It seemed a daunting prospect; so many places to rename! So I went to Maira Kalman, my brilliant partner in wordplay and funny names. “I love it but I don’t know if it’s doable,” I told her. Maira knocked the doubt right out of my head with characteristic subtlety: “You’re an idiot!” She told me. “It’s brilliant! We’re doing it, Mister, and we’re doing it right away.”

And so we began. In the months that followed, we went to ethnic food stores all over the city. We made lists of funny foods we found. We ate in every type of restaurant we could find; taking copious notes on the strange dishes we ordered and sometimes ate. We consulted cookbooks and food encyclopedias. I compiled our research into a list of over a thousand names.

We spent months doing nothing but choosing the funniest names and moving them around a pencil sketch of the map. We renamed all 468 stations and added sixteen for the Second Avenue line, which may never even be built.

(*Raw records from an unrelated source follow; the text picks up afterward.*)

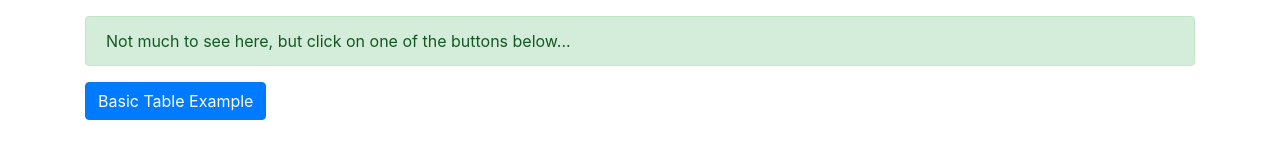
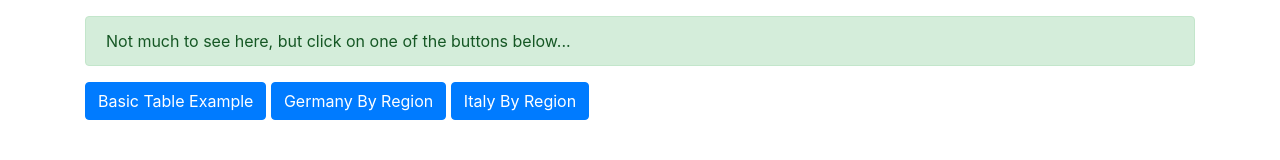
Before and after one commit to 60thGPC/60thGPC.github.io, a plain HTML site: page index.html in a window 1280 px wide. Drawn offline with nearby package versions, Linux system fonts and the light colour scheme.

Commit message:
Added buttons for Germany and Italy

```diff
--- a/index.html
+++ b/index.html
@@ -17,6 +17,8 @@
                 Not much to see here, but click on one of the buttons below...
             </div>
             <a class="btn btn-primary" href="covid/basic.html" target="_blank" role="button">Basic Table Example</a>
+            <a class="btn btn-primary" href="covid/germany.html" target="_blank" role="button">Germany By Region</a>
+            <a class="btn btn-primary" href="covid/italy.html" target="_blank" role="button">Italy By Region</a>
         </main>
     </div>
     <script src="https://code.jquery.com/jquery-3.5.1.slim.min.js"
```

We renamed all the neighborhoods, parks, cemeteries and waterways – 650 names in all.

I painted a full-sized subway map with all the lines in place. Maira and I did food-related illustrations to add dimension and make the map more than just a list of names. We worked with designers to set type and help us put it all together in Adobe Illustrator.

In September, 2004, a full year after the genesis of the idea, a cropped version of the New York City Sub-Culinary Map ran in the New Yorker. The full map has been produced as a gorgeous poster, and is now available to order.